▶ **Exercise aim**
Extract every line below that contains the word "Colors".
- - - -
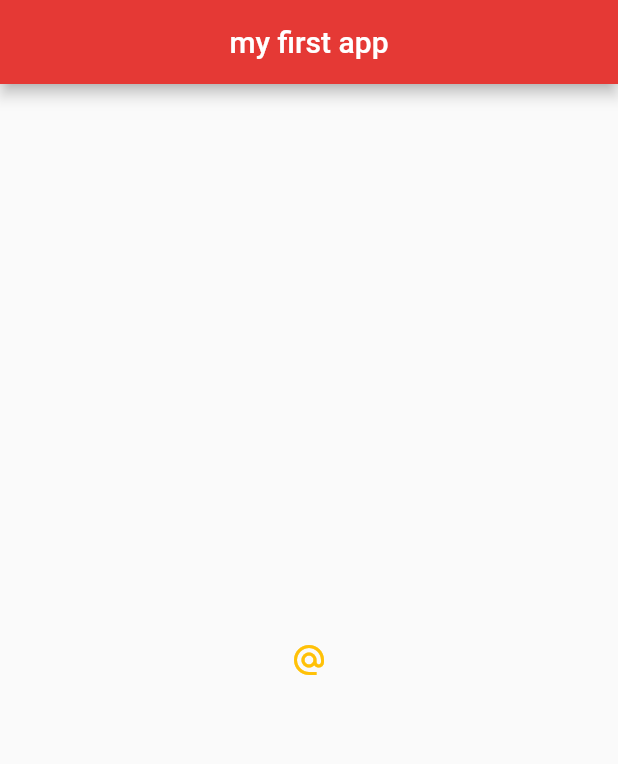
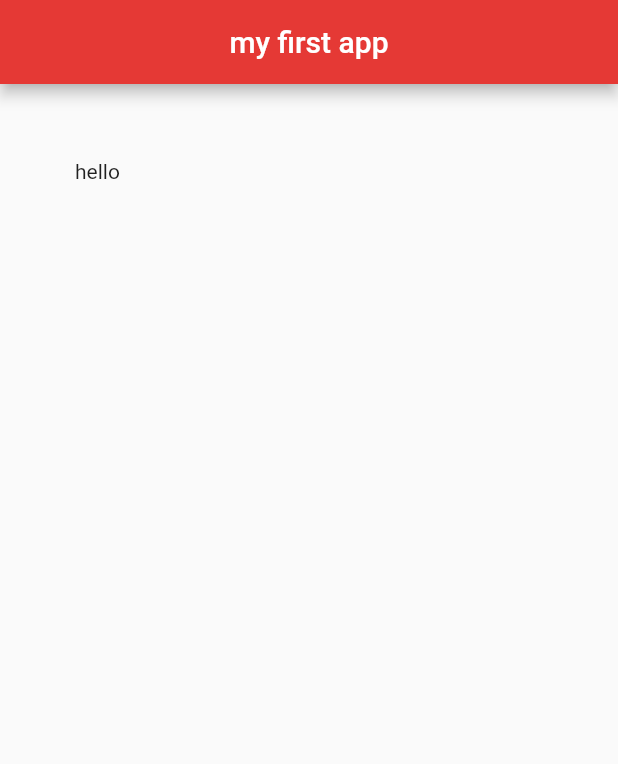
Before and after one commit to hi-ilkin/LearningFlutter, a Flutter app: the screen it shows after launch, on a phone screen of 412 x 824 dp. Shown: the top 764 px of the screen. Run offline on Flutter 3.47's test engine with Material 2 defaults, Android fonts, the phone set to English and light mode, and no system bars.

Commit message:
#10 - Container and padding example

```diff
--- a/lib/main.dart
+++ b/lib/main.dart
@@ -15,40 +15,19 @@ class Home extends StatelessWidget {
         backgroundColor: Colors.red[600],
         centerTitle: true,
       ),
-      body: Center(
-        // Adding icon
-        // child: Icon(
-        //   Icons.airport_shuttle,
-        //   color: Colors.lightBlue,
-        //   size: 50,
+
+      // Container example
+      // body: Container(
+      //   padding: EdgeInsets.symmetric(horizontal: 10.0, vertical: 20.0),
+      //   margin: EdgeInsets.fromLTRB(10.0, 20.0, 30.0, 40.0),
+      //   color: Colors.grey[400],
+      //   child: Text('hello'),
         // ),
+        body: Padding(
+          padding: EdgeInsets.all(50.0),
+          child: Text('hello'),
+        ),
 
-        // Simple button
-        // child: ElevatedButton(
-        //   onPressed: () {
-        //     print('Button clicked');
-        //   },
-        //   child: Text('CLick Me'),
-        // )
-
-        // ElevatedButton with icon and style
-        // child: ElevatedButton.icon(
-        //   onPressed: () {},
-        //   label: Text('text me'),
-        //   icon: Icon(
-        //     Icons.chat,
-        //   ),
-        //   style: ElevatedButton.styleFrom(
-        //     primary: Colors.amber,
-        //   ),
-        // )
-
-        child: IconButton(
-          onPressed: () {print('You clicked an icon button');},
-          icon: Icon(Icons.alternate_email),
-          color: Colors.amber
-        )
-      ),
 
       floatingActionButton: FloatingActionButton(
         child: Text('click'),
```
- - - -
▶ **Result of the exercise**
         backgroundColor: Colors.red[600],
-        //   color: Colors.lightBlue,
+      //   color: Colors.grey[400],
-        //     primary: Colors.amber,
-          color: Colors.amber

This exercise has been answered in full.